PROBLEM DETAILS: Scan the listing for the word "addCommand" and report every line that contains it.
□ □ □ □
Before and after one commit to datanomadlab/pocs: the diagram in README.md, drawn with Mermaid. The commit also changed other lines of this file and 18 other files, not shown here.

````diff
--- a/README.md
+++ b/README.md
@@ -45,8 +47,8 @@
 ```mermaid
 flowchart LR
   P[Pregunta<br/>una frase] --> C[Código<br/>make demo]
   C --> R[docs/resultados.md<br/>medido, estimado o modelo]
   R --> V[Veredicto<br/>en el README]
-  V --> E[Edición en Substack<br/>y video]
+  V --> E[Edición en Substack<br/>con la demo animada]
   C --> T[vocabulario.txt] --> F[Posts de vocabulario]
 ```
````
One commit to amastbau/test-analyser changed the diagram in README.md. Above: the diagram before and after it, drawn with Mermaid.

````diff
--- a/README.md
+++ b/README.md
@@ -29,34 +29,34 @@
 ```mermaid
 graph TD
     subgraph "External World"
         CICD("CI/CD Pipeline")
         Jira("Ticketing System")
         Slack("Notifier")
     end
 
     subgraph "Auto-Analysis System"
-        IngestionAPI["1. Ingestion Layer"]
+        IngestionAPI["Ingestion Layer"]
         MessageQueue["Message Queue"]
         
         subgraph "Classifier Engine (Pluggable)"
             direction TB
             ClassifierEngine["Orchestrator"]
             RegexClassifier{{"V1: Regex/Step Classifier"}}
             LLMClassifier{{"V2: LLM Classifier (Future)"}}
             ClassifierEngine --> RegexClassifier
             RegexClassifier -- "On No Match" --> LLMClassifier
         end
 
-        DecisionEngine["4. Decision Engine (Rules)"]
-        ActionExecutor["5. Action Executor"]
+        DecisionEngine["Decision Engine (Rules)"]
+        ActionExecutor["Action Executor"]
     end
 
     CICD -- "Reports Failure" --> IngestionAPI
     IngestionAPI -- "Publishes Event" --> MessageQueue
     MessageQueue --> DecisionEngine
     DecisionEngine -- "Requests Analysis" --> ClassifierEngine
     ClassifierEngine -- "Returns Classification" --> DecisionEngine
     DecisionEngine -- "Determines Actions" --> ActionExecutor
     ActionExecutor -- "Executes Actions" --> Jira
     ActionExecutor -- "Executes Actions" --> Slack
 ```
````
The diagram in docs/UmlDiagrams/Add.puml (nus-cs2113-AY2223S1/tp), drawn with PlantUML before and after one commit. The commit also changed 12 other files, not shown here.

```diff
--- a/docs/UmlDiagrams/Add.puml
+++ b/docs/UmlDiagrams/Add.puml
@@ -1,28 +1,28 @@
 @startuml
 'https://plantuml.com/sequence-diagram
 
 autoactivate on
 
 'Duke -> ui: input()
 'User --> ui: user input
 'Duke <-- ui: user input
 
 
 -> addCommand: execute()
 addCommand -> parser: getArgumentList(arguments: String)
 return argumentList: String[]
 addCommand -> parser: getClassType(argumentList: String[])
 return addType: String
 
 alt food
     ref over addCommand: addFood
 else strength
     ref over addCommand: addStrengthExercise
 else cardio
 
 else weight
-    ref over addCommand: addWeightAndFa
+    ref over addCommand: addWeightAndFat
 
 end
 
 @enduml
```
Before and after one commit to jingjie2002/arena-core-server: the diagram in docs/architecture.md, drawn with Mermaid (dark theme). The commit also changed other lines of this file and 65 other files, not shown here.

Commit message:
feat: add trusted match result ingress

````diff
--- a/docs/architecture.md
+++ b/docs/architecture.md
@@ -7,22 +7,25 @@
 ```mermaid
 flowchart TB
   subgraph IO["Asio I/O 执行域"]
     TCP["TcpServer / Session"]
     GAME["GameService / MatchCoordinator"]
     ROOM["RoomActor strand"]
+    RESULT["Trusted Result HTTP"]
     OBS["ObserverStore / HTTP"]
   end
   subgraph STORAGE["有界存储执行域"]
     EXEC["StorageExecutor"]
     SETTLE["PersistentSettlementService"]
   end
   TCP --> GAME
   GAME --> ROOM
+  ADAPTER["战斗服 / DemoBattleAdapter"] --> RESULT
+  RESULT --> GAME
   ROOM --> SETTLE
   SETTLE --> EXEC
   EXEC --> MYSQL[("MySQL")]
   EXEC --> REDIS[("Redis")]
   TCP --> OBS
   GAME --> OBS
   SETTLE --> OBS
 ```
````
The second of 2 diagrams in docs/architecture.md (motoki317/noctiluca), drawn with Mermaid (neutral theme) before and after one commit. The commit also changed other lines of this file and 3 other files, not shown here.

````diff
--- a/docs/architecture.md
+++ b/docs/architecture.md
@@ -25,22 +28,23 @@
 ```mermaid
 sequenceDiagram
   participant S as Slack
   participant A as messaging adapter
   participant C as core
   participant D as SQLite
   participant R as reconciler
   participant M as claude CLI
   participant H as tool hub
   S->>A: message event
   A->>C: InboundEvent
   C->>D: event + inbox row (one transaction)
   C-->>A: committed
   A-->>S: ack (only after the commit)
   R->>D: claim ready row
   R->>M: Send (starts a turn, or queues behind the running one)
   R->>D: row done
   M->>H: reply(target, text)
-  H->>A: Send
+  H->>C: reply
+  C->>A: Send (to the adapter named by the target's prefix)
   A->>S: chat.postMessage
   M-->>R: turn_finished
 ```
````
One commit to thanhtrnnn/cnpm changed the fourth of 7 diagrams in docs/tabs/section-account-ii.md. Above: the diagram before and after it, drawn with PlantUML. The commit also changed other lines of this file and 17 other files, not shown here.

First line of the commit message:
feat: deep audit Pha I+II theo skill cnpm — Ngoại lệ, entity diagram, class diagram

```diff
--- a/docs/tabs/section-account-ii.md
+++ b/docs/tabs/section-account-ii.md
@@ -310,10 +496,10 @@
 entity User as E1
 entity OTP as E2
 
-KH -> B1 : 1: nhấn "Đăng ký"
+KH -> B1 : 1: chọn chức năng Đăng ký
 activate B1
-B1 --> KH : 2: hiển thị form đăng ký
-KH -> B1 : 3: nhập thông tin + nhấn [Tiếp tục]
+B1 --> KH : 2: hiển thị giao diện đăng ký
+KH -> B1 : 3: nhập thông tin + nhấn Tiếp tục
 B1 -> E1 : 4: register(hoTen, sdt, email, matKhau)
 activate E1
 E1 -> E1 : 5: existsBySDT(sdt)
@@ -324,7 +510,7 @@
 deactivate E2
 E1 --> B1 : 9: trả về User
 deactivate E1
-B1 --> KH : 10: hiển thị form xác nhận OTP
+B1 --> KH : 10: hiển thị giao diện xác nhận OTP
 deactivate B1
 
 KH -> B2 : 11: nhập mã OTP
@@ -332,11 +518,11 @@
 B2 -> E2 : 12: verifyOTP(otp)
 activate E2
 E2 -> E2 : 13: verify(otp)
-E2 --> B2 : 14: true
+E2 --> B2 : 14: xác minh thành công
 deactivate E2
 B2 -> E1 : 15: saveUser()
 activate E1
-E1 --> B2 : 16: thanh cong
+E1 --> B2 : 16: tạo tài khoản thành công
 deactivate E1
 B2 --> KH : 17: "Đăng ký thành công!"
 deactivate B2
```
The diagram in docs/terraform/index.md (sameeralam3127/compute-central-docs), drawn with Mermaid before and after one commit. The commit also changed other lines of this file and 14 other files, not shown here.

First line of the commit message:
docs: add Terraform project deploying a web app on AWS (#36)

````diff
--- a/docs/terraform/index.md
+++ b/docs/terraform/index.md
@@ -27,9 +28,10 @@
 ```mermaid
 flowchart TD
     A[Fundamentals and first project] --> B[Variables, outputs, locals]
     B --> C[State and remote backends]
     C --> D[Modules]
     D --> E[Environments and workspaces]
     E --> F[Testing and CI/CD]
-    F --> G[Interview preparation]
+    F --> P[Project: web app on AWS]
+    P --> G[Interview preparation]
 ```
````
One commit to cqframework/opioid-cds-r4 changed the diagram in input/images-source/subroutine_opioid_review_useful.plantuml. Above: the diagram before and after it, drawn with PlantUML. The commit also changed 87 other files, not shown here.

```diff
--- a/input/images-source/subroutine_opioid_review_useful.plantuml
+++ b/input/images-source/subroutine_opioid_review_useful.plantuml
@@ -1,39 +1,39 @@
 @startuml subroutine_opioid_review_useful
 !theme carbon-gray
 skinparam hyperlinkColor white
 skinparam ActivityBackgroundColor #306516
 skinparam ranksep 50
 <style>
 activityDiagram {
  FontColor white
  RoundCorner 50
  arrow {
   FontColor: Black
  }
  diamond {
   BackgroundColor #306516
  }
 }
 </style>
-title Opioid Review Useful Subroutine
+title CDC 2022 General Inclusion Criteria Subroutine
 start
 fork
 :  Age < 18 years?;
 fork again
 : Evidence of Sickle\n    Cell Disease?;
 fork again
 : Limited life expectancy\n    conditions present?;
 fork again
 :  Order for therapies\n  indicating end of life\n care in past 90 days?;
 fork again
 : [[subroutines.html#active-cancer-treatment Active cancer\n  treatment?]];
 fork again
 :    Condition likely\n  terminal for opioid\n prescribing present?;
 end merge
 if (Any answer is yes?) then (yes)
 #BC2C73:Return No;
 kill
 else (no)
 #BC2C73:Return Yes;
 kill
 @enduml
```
□ □ □ □
REPLY:
 -> addCommand: execute()
 addCommand -> parser: getArgumentList(arguments: String)
 addCommand -> parser: getClassType(argumentList: String[])
     ref over addCommand: addFood
     ref over addCommand: addStrengthExercise
-    ref over addCommand: addWeightAndFa
+    ref over addCommand: addWeightAndFat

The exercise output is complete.